One-time welterweight title challenger Jon Fitch managed to survive a tough challenge from Mike Pierce and pulled out a unanimous decision victory. All three judges scored it 29-28 for the former Purdue wrestler.
In the pay-per-view opener, Stefan Struve won a majority decision over Paul Buentello in a heavyweight fight, though Buentello landed the harder, more telling blows. Twice in the fight, Struve tried a flying knee, only to be knocked down hard by Buentello.
Struve won by scores of 29-28, 29-28 and 28-28. Judge Nelson "Doc" Hamilton scored it 10-8 for Struve in the first, but gave Buentello each of the last two rounds to come up with the 28-28 score.
The show began with a series of excellent fights on the preliminary card. T.J. Grant, who is from Cole Harbour, Nova Scotia, the same small town as Pittsburgh Penguins star Sidney Crosby, opened the show with a first-round technical knockout of Kevin Burns.
Burns drilled Grant early and knocked him down and was seemingly on the verge of stopping him. Grant survived the onslaught and, about 10 seconds before the round was over, he landed a wild right on Burns' jaw.
Grant pounced and finished him with ground and pound, as referee Greg Franklin dove in to stop it.
"I thought I was going to run out of time," Grant said. "I was going for it. I wanted to end this thing."
But that wasn't anything compared to the next fight, as Edgar Garcia and DaMarques Johnson put on a spectacular back-and-forth show. The fight encompassed all aspects of MMA and had the high-intensity crowd roaring its approval.
Garcia, who is a very hard puncher, clipped Johnson and knocked him down and briefly, it seemed Johnson was in a bad position. But he very quickly maneuvered into position for a triangle choke and forced Garcia to tap.
"That was spur of the moment," Johnson said of transitioning to the triangle. "That was some straight up Jeremy Horn fight-jitsu. I can't really remember much because he hits so hard."
Rousimar Palhares submitted Lucio Linhares with a heel hook at 3:21 of the second round in a fight that featured a variety of slick submissions and escapes.
Johny Hendricks, a collegiate wrestling All-American at Oklahoma State, dominated Ricardo Funch with punches, knees and slams in winning a wide unanimous decision. Scores were 30-27 twice and 30-25.
"I just wanted to show that I have jiu-jitsu and I did it against a purple belt," Hendricks said. "He's a tough dude. I hit him with everything I had."

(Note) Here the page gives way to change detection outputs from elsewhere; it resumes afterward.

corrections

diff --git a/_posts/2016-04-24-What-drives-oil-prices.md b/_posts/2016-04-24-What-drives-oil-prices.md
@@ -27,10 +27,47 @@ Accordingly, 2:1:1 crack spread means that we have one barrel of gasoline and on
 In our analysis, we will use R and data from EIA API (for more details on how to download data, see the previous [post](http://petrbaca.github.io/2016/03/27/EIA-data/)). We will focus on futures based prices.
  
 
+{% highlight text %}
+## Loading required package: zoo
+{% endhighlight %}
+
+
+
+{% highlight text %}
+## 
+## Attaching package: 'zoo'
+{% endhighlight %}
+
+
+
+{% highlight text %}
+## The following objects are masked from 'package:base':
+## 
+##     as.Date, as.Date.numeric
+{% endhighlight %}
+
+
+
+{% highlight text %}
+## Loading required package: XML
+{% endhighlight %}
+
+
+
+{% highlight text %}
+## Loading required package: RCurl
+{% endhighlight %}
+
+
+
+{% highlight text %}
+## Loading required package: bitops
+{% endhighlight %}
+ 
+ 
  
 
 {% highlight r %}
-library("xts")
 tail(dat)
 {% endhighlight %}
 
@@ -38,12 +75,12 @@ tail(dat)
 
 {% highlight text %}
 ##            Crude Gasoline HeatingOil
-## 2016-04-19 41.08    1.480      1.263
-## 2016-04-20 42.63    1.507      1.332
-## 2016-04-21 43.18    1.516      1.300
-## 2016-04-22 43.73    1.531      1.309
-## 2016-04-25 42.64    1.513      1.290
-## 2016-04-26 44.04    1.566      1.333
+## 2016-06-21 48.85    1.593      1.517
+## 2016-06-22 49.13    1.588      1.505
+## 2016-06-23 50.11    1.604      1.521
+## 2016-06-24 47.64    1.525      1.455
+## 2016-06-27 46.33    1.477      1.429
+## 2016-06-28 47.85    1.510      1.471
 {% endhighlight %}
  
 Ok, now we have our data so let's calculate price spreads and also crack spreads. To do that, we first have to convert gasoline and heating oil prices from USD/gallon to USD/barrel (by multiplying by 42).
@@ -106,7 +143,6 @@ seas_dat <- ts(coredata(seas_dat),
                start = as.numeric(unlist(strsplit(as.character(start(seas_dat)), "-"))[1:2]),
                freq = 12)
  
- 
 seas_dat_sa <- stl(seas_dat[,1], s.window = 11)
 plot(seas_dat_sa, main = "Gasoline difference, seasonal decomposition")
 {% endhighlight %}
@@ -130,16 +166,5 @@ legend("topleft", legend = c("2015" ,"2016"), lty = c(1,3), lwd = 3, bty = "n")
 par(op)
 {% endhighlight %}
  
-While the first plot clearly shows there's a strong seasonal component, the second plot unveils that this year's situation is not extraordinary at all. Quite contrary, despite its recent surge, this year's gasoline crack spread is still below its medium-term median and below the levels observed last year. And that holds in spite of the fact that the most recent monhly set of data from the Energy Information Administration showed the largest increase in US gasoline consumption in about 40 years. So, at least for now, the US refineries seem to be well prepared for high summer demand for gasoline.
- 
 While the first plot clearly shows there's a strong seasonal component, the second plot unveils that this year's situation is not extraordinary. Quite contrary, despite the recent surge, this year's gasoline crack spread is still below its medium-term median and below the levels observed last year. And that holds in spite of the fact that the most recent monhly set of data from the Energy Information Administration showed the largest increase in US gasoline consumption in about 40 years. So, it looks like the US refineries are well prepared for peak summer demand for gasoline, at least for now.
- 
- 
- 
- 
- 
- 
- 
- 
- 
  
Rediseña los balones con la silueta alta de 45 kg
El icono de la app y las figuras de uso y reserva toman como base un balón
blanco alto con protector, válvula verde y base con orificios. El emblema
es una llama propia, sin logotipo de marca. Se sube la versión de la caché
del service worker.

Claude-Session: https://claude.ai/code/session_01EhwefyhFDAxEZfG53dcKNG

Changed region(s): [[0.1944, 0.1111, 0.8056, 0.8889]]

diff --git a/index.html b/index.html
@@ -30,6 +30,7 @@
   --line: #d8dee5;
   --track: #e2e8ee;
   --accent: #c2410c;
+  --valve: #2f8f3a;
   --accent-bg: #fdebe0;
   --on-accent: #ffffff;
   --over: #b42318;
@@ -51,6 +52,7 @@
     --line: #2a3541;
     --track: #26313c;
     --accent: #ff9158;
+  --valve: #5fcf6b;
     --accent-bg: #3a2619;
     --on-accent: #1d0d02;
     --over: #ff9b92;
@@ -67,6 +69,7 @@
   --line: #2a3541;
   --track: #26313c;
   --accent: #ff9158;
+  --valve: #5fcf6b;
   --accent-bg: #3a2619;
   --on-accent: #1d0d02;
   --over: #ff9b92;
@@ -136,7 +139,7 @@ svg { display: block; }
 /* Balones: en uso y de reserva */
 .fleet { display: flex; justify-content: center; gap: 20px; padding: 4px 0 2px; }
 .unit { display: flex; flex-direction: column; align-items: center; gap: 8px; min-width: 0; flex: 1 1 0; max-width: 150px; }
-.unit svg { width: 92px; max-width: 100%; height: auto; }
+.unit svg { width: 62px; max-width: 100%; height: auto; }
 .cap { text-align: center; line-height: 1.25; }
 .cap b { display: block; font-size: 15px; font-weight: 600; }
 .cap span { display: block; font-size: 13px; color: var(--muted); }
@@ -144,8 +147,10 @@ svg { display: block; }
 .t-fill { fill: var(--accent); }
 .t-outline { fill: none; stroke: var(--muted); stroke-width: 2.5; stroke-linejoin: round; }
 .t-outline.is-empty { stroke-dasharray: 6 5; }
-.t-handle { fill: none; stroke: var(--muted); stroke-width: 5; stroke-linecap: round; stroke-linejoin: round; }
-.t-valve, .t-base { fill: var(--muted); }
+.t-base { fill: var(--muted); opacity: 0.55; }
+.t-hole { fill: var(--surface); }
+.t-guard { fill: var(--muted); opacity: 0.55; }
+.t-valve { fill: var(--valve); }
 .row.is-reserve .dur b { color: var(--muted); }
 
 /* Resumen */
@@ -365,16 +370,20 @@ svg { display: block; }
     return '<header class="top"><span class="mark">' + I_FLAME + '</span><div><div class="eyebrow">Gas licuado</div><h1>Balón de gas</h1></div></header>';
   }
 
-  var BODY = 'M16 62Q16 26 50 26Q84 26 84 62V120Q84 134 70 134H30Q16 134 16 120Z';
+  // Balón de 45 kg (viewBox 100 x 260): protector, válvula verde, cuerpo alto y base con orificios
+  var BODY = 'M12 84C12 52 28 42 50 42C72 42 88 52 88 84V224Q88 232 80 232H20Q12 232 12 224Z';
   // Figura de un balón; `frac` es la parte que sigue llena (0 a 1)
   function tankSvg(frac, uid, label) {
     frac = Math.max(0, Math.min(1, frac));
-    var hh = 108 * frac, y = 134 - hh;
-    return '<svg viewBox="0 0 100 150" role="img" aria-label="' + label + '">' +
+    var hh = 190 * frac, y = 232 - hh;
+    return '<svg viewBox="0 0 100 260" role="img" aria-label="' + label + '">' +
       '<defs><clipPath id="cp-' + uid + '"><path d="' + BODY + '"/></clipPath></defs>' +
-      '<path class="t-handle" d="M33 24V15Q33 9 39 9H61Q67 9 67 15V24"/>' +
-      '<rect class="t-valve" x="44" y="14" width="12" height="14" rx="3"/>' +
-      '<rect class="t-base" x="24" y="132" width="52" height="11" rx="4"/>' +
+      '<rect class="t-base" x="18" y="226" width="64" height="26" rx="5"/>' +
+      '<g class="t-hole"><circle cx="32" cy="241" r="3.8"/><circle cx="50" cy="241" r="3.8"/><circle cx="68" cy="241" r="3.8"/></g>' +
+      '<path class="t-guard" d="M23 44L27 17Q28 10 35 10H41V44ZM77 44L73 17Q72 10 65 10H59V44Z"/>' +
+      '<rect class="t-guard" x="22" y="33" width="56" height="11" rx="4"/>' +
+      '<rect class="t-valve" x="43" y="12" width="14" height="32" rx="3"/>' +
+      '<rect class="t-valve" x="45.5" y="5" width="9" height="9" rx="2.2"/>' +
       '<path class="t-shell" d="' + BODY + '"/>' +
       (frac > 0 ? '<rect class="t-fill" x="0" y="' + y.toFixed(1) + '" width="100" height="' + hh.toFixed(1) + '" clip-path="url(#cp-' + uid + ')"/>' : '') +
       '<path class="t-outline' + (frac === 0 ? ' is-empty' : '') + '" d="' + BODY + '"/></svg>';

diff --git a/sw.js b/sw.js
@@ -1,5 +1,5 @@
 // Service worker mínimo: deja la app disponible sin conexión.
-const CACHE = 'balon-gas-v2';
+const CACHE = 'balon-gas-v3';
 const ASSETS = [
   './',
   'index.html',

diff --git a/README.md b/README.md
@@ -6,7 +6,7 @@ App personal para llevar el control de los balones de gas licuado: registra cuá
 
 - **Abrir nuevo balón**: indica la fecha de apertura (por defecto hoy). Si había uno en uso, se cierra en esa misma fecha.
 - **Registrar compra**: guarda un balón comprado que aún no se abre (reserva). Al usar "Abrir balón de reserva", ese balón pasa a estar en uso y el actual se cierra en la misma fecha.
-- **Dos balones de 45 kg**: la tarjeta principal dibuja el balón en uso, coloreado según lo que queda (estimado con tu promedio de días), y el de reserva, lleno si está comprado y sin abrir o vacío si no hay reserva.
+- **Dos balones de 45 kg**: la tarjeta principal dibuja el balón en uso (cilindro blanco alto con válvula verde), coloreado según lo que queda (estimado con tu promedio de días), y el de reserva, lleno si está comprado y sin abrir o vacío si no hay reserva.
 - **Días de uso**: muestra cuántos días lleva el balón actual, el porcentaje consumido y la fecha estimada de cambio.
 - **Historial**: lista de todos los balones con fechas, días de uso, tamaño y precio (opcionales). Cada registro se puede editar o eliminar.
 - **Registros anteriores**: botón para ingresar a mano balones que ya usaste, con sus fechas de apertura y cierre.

Matt Wiman's physical strength and punching power were too much for "Sugar" Shane Nelson as Wiman pulled out a unanimous decision. All three judges had it 30-27.
And Alan Belcher ended the preliminary card with a first-round stoppage of Wilson Gouveia in a fight that was contested at a catchweight of 195 pounds. Belcher and Gouveia traded hard shots for much of the round, but as the fighters were clinched along the cage, Belcher landed a hard right uppercut that hurt Gouveia, who slumped to the canvas. Belcher pounced on Gouveia and finished the bout at 3:03.
I want to show I can finish fights," Belcher said. "I can knock guys out. I came into the UFC and I was young. All I knew was the UFC. But now I'm ready to step up and be the next contender. I want that belt."